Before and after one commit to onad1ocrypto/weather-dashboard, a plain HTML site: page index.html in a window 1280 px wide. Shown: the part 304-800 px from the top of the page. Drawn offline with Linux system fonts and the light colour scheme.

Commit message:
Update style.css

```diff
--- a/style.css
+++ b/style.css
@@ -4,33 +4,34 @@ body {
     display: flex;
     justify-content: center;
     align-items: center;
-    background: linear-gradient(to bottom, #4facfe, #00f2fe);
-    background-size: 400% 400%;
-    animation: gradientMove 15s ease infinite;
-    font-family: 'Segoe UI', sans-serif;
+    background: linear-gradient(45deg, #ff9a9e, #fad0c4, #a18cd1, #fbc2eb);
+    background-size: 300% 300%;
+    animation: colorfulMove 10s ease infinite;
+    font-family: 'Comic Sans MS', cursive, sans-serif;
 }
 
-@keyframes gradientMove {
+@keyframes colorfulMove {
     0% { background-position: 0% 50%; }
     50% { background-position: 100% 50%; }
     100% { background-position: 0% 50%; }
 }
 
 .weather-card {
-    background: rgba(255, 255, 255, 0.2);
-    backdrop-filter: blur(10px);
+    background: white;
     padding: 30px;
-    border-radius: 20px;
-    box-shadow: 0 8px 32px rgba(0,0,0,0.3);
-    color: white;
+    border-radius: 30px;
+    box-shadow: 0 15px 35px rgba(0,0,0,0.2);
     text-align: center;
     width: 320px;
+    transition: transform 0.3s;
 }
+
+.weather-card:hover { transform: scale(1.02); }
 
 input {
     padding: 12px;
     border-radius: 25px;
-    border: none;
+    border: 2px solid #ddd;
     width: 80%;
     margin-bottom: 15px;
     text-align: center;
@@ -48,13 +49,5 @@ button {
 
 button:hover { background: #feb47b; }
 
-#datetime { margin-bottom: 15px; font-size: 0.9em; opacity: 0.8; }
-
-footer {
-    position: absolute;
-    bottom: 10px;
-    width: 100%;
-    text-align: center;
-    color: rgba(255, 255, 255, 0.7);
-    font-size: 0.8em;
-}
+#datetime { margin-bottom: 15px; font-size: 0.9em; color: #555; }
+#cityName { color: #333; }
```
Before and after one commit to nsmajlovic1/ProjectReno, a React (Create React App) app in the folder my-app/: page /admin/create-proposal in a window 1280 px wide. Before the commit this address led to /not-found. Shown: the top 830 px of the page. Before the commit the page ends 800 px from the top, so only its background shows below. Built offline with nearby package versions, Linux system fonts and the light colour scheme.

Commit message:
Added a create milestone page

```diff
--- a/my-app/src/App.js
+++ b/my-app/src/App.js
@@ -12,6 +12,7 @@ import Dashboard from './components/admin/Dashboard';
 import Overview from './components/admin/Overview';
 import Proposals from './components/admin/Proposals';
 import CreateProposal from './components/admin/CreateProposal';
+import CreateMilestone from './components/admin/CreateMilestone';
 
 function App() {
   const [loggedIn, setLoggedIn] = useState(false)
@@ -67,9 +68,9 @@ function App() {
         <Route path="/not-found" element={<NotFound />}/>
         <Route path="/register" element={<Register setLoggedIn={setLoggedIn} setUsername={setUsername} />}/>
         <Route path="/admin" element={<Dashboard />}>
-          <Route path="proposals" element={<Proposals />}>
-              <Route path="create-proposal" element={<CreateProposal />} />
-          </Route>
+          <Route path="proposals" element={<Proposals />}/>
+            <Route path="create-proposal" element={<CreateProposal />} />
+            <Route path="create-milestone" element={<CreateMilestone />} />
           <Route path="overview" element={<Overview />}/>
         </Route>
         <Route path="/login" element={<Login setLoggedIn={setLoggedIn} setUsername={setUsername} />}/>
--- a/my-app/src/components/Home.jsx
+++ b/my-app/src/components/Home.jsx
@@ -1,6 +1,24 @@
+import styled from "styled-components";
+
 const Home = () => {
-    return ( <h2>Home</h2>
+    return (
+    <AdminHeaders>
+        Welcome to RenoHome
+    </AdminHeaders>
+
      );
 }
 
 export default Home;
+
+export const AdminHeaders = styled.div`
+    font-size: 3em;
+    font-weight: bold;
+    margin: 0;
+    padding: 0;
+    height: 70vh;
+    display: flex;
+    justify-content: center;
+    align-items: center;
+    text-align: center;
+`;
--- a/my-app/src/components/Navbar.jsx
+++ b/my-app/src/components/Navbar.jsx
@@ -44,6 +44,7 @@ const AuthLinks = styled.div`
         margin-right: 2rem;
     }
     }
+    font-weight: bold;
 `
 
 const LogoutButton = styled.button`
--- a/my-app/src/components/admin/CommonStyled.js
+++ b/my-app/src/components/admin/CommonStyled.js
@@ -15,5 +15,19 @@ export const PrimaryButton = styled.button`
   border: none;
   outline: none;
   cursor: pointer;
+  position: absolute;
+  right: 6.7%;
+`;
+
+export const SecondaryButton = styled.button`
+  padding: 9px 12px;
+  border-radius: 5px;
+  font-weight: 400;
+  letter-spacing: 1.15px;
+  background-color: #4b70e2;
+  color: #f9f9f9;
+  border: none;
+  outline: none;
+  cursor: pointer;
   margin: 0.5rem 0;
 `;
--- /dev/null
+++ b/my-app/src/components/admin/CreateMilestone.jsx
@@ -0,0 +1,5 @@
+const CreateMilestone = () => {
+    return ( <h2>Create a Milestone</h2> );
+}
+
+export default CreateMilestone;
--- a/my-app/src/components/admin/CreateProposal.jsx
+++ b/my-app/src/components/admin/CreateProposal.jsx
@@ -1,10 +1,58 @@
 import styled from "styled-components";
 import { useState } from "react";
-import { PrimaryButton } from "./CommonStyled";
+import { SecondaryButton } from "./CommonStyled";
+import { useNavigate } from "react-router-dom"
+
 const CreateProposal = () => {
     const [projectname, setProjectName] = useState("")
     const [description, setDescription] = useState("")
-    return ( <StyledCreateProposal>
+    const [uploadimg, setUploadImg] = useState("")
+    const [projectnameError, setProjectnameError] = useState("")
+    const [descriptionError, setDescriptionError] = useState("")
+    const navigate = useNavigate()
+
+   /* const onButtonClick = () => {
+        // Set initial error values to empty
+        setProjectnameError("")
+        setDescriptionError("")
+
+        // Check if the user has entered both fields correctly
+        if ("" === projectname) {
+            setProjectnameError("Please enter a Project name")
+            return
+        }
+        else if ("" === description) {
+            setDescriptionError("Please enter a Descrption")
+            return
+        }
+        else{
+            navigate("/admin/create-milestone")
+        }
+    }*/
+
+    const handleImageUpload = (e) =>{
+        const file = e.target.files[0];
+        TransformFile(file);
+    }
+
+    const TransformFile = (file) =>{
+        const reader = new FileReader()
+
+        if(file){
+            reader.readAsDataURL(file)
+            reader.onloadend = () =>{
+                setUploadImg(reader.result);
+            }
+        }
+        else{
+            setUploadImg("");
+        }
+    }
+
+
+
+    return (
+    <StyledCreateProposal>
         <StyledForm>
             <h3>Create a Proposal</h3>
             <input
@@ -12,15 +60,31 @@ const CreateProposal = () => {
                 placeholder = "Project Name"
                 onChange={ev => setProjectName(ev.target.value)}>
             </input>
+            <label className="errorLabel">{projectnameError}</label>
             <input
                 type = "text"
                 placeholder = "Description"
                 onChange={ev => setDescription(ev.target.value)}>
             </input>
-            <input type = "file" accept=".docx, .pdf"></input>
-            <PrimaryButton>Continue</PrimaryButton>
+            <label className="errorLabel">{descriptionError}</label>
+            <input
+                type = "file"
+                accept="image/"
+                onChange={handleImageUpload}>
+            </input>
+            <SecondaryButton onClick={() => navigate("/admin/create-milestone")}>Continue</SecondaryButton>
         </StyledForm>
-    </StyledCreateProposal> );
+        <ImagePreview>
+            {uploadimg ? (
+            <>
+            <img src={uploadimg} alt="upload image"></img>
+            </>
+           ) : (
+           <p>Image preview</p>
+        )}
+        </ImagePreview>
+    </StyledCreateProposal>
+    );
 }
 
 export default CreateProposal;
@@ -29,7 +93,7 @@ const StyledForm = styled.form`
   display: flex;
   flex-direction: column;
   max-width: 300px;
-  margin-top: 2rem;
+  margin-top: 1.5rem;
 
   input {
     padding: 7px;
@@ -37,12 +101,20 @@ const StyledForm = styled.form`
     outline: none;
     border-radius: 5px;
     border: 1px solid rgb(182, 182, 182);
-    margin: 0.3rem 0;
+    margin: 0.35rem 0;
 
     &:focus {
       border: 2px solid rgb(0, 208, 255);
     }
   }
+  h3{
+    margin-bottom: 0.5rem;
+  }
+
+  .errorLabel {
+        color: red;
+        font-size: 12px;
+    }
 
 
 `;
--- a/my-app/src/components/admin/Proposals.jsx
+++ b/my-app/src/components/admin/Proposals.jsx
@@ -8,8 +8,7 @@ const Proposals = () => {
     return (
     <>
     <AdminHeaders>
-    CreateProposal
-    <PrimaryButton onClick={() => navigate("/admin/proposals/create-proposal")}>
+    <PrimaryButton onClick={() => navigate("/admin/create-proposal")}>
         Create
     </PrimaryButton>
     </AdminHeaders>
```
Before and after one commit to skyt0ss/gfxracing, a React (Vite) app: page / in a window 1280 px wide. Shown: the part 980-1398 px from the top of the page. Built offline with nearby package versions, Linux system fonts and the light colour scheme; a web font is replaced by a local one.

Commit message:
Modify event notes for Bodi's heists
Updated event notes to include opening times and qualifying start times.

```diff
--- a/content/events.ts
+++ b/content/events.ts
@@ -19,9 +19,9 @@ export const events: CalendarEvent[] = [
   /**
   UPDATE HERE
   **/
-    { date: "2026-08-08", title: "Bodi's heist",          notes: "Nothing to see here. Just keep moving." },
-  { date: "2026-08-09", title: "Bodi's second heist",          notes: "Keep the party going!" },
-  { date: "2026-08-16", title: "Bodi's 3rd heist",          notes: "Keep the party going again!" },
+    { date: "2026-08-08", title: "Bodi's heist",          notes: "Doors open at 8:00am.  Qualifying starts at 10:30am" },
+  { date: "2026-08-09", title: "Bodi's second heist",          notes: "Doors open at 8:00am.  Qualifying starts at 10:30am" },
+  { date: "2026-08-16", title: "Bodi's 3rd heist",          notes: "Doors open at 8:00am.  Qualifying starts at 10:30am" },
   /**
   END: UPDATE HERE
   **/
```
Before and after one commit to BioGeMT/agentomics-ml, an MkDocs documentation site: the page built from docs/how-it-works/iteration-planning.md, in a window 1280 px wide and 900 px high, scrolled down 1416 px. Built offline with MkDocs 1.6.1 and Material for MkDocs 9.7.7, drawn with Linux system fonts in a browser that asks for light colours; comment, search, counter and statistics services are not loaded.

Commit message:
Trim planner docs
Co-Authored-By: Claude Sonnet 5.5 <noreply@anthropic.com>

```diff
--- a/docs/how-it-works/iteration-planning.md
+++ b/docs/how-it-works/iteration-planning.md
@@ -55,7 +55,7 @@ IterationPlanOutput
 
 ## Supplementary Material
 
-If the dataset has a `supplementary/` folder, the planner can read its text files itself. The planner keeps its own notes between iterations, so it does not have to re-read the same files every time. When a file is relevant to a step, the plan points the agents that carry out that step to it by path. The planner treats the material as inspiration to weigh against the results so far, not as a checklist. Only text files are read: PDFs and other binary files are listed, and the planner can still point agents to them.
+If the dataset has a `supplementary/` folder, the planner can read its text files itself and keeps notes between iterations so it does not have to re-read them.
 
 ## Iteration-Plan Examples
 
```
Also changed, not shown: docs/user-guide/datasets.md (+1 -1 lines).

______________________________

Pick each line holding "default" out of the entries above and return it.

 export default Home;
+export default CreateMilestone;
 export default CreateProposal;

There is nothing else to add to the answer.